## WHAT IS BEING ASKED
Find every line in the entries that holds the string "textbf" and report it.

## MATERIAL FOR THIS EXERCISE

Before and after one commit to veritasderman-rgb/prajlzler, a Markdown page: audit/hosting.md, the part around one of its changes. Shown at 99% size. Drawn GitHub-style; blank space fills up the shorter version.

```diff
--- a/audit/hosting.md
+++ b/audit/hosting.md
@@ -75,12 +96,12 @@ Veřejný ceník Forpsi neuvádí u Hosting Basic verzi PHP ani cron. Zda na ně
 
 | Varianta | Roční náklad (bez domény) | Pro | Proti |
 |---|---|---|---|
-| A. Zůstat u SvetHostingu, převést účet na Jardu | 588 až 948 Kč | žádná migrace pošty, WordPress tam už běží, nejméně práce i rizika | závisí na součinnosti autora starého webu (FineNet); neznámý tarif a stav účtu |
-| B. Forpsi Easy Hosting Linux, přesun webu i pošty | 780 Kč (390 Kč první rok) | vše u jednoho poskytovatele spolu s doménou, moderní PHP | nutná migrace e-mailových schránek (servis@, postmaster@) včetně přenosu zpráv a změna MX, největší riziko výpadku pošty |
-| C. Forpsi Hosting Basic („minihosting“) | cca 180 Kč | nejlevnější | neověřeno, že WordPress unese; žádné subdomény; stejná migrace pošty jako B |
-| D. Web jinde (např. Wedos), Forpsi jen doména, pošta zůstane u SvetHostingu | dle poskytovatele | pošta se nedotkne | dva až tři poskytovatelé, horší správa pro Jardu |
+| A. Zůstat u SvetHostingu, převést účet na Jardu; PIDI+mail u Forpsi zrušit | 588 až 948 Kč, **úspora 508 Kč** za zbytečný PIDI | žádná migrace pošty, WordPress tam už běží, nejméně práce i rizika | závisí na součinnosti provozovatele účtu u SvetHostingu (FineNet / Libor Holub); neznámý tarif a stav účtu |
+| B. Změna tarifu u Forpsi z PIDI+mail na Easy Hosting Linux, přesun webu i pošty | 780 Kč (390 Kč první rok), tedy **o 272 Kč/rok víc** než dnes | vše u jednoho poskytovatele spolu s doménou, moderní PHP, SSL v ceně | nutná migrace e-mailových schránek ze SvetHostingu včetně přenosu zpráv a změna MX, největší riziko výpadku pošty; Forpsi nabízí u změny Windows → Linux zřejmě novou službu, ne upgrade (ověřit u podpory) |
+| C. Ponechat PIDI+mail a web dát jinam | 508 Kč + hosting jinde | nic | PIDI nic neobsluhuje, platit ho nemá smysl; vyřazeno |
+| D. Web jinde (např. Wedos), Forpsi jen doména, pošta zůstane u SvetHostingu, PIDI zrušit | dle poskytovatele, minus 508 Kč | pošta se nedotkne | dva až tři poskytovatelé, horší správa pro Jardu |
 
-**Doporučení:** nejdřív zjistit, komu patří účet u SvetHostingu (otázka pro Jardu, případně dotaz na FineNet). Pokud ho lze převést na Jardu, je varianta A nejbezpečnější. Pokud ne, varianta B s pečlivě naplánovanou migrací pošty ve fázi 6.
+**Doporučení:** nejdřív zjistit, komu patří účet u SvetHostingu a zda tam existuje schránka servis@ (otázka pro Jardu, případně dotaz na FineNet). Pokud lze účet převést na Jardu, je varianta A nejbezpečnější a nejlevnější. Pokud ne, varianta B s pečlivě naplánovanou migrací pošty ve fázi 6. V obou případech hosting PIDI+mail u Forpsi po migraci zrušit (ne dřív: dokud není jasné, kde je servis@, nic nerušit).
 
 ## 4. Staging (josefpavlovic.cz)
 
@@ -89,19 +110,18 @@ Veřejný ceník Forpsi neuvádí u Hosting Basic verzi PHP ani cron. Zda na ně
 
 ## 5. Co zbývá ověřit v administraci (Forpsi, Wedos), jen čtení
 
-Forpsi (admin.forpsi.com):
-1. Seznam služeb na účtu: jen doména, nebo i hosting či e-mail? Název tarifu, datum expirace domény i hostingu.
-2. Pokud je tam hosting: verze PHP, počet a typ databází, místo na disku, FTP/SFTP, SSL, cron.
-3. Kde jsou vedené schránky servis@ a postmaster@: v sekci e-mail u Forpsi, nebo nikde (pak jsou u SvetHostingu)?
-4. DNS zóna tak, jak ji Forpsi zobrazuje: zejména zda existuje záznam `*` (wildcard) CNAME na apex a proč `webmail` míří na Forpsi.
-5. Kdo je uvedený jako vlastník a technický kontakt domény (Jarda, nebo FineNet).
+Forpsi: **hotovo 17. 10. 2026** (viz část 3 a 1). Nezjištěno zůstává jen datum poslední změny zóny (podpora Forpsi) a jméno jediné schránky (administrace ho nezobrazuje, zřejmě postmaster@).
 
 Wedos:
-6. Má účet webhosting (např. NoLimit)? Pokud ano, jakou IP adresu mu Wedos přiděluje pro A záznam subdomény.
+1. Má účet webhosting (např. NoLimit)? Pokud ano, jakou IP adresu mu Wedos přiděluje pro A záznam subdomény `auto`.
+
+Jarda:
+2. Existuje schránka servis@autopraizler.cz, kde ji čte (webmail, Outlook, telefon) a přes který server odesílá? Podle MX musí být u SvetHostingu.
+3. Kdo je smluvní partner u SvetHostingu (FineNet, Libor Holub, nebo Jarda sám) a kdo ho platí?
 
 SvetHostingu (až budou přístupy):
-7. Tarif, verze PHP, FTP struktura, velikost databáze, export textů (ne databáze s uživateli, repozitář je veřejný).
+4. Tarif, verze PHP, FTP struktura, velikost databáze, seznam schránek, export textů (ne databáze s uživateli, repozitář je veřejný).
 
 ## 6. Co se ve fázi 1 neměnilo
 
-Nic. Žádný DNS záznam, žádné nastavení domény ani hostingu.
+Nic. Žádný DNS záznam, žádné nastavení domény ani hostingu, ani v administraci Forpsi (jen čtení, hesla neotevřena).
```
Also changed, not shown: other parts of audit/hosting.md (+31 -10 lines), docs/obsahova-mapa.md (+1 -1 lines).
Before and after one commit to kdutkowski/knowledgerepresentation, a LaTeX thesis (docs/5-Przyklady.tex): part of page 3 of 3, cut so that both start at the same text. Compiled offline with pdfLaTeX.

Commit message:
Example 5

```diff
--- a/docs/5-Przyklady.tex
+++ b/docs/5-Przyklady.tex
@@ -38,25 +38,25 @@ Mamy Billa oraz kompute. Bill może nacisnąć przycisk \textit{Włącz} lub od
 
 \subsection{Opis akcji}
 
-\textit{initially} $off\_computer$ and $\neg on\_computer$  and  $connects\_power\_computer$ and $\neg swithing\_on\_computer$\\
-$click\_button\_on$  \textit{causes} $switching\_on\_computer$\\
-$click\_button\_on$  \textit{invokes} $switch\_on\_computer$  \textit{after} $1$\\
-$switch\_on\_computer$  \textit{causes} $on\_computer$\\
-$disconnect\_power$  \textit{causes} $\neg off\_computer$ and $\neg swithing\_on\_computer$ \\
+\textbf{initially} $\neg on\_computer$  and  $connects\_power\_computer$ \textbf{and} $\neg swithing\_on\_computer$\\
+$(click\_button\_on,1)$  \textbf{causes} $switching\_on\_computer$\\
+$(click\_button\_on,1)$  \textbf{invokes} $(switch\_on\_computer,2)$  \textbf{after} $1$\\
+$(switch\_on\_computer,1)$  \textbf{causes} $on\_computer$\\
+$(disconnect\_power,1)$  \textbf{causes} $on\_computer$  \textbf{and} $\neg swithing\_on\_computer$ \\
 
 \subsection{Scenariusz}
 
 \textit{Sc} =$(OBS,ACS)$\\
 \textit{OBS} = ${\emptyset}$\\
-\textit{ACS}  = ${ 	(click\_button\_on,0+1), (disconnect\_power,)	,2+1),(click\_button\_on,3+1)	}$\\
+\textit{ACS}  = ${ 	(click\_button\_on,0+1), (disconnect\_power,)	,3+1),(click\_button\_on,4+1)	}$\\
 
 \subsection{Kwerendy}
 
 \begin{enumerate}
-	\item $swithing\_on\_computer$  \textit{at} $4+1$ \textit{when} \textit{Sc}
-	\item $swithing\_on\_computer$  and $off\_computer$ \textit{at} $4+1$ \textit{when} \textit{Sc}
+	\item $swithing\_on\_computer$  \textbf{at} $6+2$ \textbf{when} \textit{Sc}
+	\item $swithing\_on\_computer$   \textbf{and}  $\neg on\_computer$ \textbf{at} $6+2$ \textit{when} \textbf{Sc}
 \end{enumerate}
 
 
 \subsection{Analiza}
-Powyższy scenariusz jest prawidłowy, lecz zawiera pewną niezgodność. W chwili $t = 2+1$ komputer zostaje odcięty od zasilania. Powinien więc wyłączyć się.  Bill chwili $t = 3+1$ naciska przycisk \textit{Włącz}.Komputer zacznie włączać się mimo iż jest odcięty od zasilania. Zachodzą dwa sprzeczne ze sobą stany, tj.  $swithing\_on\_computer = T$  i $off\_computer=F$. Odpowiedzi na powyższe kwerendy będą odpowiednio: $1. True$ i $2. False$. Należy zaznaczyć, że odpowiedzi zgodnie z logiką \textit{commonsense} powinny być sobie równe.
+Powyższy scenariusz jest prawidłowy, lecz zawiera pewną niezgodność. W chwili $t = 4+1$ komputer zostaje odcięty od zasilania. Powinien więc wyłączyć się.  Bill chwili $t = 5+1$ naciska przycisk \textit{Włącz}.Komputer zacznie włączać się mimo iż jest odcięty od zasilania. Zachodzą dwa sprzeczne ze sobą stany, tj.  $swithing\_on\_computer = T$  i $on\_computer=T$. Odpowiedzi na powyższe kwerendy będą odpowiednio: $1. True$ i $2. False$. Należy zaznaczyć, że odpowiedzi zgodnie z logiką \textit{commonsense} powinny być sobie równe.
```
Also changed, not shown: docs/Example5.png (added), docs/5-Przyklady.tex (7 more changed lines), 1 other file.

## WRITTEN RESPONSE
+\textbf{initially} $\neg on\_computer$  and  $connects\_power\_computer$ \textbf{and} $\neg swithing\_on\_computer$\\
+$(click\_button\_on,1)$  \textbf{causes} $switching\_on\_computer$\\
+$(click\_button\_on,1)$  \textbf{invokes} $(switch\_on\_computer,2)$  \textbf{after} $1$\\
+$(switch\_on\_computer,1)$  \textbf{causes} $on\_computer$\\
+$(disconnect\_power,1)$  \textbf{causes} $on\_computer$  \textbf{and} $\neg swithing\_on\_computer$ \\
+	\item $swithing\_on\_computer$  \textbf{at} $6+2$ \textbf{when} \textit{Sc}
+	\item $swithing\_on\_computer$   \textbf{and}  $\neg on\_computer$ \textbf{at} $6+2$ \textit{when} \textbf{Sc}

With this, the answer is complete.